The past year has taken its toll on both employees and the companies for which they work. A study on the post-pandemic workplace, conducted by the Organization for Economic Co-operation and Development (OECD), validated this. Many employees who had to adjust to full-time telecommuting, or who had to work onsite in half-empty, social distancing-mandated offices, while also navigating the pandemic-induced economic crisis experienced emotional distress and periods of lower productivity.
But just because COVID-19 is slowing down doesn’t mean we’re out of the woods. Here’s a look at how employers can prioritize employee well-being in order to increase productivity and yield business success. As you might have guessed, it’s all interconnected – and essential as we move into the future.
Boosting Employee Well-Being
Well-being is defined as “the state of being happy, healthy, or prosperous,” so let’s use this definition to dig into how the general workforce has checked those boxes recently. With a constant underlying threat of potentially severe illness from COVID-19, most workers likely have felt uneasy, with one-third of this well-being equation constantly in question.
To add insult to injury, 25% of U.S. adults reported that they or someone they knew lost their job due to the pandemic. So, there went another third of the well-being equation. It’s hard to feel prosperous when you’ve either lost your income or are seeing those around you lose theirs. So then, with health and prosperity on the chopping block, how could anyone feel truly happy? This is largely why well-being seemed out of reach for the past year, which has had significant effects on individuals personally and professionally.

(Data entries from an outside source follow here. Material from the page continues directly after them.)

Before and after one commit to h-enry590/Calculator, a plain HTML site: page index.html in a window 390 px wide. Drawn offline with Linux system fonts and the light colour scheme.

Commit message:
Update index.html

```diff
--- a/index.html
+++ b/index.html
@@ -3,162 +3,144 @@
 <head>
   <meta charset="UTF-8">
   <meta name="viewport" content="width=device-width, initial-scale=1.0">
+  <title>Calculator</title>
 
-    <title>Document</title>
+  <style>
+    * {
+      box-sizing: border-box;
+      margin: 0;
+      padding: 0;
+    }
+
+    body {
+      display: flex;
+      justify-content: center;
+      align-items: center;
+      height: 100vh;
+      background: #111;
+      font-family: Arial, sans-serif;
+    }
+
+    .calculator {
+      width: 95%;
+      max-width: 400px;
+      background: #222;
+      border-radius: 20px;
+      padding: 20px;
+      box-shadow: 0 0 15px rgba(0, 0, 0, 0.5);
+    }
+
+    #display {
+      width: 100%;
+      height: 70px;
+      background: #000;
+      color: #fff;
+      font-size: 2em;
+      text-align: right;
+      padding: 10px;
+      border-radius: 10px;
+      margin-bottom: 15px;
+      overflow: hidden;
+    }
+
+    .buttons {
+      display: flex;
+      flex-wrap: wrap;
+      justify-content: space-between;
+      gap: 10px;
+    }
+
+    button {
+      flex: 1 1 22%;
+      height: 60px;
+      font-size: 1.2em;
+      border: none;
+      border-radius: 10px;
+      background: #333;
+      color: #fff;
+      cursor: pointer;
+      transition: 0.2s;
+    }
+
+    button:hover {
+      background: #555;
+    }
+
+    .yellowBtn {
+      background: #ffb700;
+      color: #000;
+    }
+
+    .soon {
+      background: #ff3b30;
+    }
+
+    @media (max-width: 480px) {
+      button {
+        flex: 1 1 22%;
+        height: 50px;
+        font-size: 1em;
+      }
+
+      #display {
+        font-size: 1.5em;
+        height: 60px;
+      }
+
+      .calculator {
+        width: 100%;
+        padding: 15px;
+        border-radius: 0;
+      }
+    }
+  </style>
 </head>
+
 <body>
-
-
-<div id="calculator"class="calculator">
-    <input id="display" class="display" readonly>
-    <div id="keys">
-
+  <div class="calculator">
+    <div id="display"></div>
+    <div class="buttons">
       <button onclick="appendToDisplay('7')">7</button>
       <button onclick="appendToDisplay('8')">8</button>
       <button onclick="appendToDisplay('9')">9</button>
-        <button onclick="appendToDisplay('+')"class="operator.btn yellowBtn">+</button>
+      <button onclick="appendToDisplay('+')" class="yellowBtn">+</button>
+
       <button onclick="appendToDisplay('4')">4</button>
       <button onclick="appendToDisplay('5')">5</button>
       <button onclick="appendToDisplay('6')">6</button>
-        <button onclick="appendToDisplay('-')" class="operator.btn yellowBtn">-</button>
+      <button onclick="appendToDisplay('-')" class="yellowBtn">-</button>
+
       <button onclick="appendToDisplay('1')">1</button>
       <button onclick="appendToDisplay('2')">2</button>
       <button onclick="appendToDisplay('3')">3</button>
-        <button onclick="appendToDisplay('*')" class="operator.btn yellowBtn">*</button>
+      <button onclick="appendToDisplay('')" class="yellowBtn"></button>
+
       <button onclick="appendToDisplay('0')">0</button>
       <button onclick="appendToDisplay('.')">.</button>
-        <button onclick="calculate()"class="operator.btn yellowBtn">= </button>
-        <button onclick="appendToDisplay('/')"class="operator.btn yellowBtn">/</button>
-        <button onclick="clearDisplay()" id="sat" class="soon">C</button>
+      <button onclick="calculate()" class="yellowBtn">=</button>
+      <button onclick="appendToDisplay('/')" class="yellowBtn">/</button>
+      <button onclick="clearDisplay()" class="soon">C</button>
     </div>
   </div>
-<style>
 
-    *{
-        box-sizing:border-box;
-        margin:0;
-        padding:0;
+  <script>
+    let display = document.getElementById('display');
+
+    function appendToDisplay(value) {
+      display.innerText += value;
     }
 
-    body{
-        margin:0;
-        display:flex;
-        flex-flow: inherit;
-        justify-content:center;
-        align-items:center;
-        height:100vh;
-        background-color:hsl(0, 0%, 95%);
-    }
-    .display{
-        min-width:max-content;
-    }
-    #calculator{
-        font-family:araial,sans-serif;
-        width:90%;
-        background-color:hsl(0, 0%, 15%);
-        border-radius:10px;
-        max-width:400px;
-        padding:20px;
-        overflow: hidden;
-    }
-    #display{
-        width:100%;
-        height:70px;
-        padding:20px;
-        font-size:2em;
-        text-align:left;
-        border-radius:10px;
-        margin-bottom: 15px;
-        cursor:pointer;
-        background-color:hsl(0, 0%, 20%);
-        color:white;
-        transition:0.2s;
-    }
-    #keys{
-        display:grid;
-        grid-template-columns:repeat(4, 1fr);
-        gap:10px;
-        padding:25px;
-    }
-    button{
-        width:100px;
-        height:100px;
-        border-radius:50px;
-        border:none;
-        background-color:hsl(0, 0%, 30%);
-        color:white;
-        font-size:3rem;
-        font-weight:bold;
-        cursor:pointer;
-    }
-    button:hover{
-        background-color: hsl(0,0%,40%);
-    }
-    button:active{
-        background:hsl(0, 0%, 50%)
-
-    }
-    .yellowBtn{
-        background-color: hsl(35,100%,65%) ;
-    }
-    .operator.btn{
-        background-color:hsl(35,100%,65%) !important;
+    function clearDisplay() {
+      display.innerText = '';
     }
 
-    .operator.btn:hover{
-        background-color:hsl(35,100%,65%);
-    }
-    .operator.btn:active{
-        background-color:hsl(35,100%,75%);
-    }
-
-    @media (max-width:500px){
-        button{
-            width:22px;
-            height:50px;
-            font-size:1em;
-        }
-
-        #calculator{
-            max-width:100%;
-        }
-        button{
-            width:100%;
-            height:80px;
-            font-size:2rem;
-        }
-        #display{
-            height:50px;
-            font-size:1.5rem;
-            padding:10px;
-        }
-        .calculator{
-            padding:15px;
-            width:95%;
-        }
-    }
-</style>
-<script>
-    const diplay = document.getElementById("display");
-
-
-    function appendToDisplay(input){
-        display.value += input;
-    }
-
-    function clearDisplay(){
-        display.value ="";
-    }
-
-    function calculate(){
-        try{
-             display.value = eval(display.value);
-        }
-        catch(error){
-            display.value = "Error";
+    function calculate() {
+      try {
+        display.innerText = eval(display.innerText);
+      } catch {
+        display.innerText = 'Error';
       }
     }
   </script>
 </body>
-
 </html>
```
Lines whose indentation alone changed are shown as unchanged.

Although these problems are universal, one survey showed that 69% of respondents reported feeling safer not sharing stress concerns with their employer. This indicates there is still a stigma around mental health struggles and services, unfortunately. The good news, though, is that employers can help change this.
You can contribute to positive strides in employee mental health by offering resources to employees about therapists to turn to in times of need, providing teletherapy to staff, covering partial or full costs of therapy when needed, and creating a culture in which talking about stress, anxiety, and other mental health troubles are not only normalized but also encouraged.
Even though global pandemics are rare, the stress in life is not. Our workers can only be at their best (and most productive) when their well-being is high, so we truly must make employee well-being a critical component of our business’ health year-round, every year.
It’s easy to connect the dots between low well-being and poor productivity. After all, who can be efficient and focused on work when the world around them is crumbling? But while a drop in productivity was expected at the beginning of the pandemic, a continuation of decreased productivity can cause irreparable harm and revenue loss. Companies must be proactive in stimulating productivity and can’t afford to relax or think that things are going to go “back to normal.” Rather, there is a “new normal” and a remote, connected workforce will be a very large part of it.
Productivity has been studied further, in the context of workers’ ability to handle formerly in-person tasks remotely. A study analyzed the potential effectiveness of conducting more than 2,000 tasks within 800 occupations remotely. The resulting conclusion is that the pandemic showed much more work could be done remotely than previously thought, including business sales calls, legal arbitration and trials, doctor visits, classroom learning, real estate tours, and even expert repairs of the world’s most sophisticated machinery made with the help of virtual reality headsets. It’s clear that working remotely is here to stay. It will be up to employers to continue to keep their employees connected to each other, regardless of whether they are working remotely or in an office setting.
One key strategy to help employees to remain productive while working remotely is to provide them with the right tools such as online workplace and management platforms. Online work platforms like Airtable, Asana, Microsoft Teams, Slack, and Zapier empower employers and employees to stay connected and remain productive.
ZDNet advises, “Don’t assume workers have adequate online access at home or elsewhere. While many will, some won’t have reliable or fast enough service or only a mobile device.” Companies should ask employees about their internet service to determine what is needed, whether it is a higher-speed service, a VPN, a mobile hotspot, or something else to keep them connected and avoid frustration.
Choose well-designed technology software that is straightforward and intuitive. These may or may not be the cheapest tools, but if a company implements something that is difficult for employees to use, they’ll cut into adoption and productivity, which may cost more in the long run.
When employees’ well-being is being cared for and maintained, they are more productive and produce better outcomes for their company. To keep employees happy and highly functioning, organizations must remember, too, that purpose cultivates engaged employees.
When companies are centered on an authentic purpose, employees feel that their work has meaning, as well as a sense of togetherness. Research shows that employees who feel a greater sense of connection are far more likely to ride out times of volatility and be there to help companies recover and grow when stability returns.
Just as poor well-being begets low levels of productivity which can chip away at your business’ efficiency and profits, the opposite is also true. When you put your employees’ well-being first, you simultaneously ensure that productivity and profitability will be protected. It’s the right thing to do from a human perspective and, luckily, it’s also the right move for your business.